The wildlife area was established in 1958. The state purchased the land and from 1958 – 1990, the Ohio Department of Natural Resources (ODNR) spent monies to turn the area into wetlands, wooded areas, and ponds into a fish stocked, wildlife refuge park with a driveway and parking lot. The ponds were eventually abandoned by ODNR as deep-water fishing ponds because the ponds were not originally constructed for deep permanent water basins.
Eventually the Ohio governor sold the property over to the Paulding County Commissioners, who then leased the property to the Paulding Area Foundation. During this time, several groups joined together to form the Paulding County Wildlife Association. The Paulding County Wildlife Association formed a board and their focus was habitat retention and restoration.
In 2000, planning of an Education Building was being heavily talked about among the board. A lot of planning, organization, and contacts were made through the state to secure funding for this building. Months of construction, communication, meetings, organizing, and paperwork, the building was completed in the early fall of 2002. The availability of a structure for education use has been what finishes of a picturesque view of nature. Today, the Nature Center Building is still owned by the Paulding County Commissioners and managed by Paulding SWCD. The building is available for workshops, training, meetings, youth groups, and personal rentals. It is encouraged of teachers, scout leaders, 4-H leaders, schools, youth groups and all other organizations to utilize the area as an indoor/outdoor classroom or meeting room. The wildlife area is open to the public from dawn to dusk or walking, fishing, and other forms of outdoor recreation.
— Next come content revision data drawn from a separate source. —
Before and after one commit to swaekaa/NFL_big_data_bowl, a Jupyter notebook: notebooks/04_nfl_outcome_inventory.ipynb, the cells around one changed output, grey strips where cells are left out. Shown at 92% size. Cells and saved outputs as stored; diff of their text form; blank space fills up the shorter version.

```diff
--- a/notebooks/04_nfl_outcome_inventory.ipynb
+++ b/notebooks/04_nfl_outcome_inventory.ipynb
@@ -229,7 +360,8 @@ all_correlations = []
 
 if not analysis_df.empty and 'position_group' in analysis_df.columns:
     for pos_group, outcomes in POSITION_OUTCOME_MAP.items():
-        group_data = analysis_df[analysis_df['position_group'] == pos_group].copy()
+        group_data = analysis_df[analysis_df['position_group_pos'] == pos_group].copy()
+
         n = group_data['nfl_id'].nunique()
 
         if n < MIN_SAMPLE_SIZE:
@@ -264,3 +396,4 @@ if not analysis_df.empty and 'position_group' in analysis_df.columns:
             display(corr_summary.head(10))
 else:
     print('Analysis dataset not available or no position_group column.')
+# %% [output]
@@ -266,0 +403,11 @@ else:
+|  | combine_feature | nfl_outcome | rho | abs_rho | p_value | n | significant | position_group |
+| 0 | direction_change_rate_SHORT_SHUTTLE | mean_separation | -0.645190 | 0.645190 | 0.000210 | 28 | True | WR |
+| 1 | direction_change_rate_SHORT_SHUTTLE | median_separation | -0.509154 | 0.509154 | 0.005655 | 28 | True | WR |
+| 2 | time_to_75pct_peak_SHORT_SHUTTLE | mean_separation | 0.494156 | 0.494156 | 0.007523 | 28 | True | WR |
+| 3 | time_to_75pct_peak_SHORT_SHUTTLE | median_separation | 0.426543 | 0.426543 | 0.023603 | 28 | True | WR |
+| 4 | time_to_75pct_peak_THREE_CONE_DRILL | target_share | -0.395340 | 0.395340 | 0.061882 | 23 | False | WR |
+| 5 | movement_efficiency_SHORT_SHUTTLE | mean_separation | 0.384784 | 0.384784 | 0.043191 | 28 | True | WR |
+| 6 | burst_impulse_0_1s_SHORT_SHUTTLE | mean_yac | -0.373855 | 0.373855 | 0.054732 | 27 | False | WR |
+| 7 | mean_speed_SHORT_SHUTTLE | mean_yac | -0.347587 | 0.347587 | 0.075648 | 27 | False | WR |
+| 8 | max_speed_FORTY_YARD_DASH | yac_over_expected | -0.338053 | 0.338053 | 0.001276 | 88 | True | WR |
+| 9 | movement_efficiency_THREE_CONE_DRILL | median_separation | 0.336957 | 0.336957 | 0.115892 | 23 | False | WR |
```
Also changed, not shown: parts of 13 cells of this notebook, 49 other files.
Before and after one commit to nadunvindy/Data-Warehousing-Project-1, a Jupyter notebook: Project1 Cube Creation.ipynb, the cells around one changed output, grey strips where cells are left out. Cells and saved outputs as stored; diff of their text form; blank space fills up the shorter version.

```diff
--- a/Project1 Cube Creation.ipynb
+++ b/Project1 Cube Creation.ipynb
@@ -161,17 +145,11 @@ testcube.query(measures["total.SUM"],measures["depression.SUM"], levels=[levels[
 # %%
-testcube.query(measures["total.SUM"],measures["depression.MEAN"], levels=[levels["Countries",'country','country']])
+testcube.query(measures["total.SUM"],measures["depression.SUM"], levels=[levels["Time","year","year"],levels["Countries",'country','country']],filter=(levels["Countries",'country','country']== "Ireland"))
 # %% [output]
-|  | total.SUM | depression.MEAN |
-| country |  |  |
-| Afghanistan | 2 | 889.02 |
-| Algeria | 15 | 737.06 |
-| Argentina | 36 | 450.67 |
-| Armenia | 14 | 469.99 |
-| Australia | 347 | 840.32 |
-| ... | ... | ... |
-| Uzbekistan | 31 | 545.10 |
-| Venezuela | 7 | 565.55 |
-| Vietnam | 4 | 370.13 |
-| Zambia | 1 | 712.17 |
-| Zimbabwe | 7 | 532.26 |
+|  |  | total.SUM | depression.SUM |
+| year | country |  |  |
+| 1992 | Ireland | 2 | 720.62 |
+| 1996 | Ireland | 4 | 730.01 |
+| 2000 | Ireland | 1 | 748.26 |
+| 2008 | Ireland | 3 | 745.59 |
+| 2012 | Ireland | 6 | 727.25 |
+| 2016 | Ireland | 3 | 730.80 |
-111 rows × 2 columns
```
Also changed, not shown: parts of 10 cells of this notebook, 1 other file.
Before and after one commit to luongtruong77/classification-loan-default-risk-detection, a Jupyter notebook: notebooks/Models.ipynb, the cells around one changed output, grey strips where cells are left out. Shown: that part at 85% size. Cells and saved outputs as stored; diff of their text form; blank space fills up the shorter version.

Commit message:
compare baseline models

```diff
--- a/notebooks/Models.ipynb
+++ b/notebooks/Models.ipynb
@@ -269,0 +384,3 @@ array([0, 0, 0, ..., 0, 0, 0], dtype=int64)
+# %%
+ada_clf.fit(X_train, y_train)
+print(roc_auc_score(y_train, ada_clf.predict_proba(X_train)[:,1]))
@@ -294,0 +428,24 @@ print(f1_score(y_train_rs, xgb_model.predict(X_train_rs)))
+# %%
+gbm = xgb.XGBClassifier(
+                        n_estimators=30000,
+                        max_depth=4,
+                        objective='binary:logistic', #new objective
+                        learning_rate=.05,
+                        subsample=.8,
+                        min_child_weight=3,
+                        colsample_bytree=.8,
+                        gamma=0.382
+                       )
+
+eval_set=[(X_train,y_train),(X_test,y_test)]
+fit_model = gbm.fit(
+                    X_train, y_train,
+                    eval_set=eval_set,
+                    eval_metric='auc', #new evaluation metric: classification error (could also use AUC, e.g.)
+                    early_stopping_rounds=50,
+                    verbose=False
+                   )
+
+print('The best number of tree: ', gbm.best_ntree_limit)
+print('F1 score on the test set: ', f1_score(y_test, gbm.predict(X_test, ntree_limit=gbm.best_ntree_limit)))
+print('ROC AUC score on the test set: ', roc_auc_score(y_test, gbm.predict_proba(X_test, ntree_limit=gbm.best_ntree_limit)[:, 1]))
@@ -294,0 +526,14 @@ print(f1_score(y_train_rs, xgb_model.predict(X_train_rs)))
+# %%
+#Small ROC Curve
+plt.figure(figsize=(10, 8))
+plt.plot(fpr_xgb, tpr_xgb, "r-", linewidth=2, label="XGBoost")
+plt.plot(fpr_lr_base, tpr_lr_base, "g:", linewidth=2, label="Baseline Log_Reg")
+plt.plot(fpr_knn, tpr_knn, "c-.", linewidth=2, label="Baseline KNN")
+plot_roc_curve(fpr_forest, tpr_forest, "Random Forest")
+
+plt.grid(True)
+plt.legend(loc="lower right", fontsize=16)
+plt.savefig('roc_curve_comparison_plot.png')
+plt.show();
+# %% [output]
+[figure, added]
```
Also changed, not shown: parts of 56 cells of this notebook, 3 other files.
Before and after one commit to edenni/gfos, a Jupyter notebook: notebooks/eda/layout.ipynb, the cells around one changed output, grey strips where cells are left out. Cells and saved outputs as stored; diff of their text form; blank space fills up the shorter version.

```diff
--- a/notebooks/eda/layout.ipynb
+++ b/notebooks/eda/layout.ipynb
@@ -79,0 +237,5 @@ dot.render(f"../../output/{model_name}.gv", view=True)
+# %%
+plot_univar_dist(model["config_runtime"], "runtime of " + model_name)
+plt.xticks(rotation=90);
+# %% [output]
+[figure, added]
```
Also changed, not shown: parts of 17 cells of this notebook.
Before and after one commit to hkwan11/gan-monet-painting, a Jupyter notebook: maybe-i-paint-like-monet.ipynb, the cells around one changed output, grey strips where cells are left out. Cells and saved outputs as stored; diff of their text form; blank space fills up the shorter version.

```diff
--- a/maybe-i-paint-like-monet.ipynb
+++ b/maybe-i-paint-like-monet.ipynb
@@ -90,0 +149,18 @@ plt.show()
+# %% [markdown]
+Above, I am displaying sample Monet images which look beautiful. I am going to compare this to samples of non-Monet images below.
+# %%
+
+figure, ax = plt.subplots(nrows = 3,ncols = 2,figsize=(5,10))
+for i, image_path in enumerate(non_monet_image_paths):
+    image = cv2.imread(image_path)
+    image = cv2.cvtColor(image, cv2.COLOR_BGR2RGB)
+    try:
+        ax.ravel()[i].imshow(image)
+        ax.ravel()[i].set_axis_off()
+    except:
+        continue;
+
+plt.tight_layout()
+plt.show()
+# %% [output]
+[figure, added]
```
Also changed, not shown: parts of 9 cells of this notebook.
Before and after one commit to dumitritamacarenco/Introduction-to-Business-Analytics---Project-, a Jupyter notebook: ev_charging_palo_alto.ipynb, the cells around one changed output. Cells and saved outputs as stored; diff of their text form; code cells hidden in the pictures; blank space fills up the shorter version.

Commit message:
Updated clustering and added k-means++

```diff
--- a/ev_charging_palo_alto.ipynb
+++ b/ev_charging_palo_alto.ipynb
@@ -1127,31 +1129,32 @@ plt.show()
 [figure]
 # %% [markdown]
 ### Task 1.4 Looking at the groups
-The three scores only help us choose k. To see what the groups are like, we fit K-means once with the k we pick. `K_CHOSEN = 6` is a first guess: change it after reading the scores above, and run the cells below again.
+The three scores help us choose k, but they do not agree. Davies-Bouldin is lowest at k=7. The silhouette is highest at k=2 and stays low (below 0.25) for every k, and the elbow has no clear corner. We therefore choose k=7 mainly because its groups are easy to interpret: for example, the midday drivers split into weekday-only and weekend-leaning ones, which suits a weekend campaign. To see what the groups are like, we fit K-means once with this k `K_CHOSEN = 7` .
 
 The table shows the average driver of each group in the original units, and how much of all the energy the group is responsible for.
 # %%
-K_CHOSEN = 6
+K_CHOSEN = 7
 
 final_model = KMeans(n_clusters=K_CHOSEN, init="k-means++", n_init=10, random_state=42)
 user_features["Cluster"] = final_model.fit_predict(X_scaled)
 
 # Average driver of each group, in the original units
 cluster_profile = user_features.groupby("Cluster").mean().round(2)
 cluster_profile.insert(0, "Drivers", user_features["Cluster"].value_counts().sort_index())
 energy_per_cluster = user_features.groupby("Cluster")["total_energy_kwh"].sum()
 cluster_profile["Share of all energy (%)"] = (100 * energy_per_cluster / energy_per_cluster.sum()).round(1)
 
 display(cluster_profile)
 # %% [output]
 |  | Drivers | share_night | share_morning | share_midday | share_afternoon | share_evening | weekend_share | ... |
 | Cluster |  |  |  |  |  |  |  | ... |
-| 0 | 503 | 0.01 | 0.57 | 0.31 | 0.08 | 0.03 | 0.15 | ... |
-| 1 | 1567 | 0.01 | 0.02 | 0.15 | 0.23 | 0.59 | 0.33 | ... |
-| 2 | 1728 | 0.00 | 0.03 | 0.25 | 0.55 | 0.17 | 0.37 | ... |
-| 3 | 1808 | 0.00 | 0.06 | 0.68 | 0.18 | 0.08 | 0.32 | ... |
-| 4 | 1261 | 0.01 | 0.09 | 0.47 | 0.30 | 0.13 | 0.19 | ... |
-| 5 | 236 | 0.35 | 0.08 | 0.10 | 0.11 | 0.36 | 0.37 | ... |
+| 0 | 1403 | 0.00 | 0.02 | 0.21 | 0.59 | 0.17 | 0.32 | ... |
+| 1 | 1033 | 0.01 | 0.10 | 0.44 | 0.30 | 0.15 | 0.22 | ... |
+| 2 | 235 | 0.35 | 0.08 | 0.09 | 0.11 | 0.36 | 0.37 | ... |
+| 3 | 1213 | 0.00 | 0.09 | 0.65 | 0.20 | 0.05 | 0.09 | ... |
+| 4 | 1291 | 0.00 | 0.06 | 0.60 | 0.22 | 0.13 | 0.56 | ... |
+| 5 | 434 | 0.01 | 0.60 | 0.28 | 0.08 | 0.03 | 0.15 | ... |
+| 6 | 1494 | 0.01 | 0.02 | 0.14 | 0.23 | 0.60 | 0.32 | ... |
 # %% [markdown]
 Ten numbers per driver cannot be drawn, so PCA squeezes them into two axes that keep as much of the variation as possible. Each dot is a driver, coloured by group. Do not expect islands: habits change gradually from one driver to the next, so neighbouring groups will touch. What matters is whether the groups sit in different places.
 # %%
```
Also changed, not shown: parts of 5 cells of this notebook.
To read the history in full detail or to download the informational brochure, click here.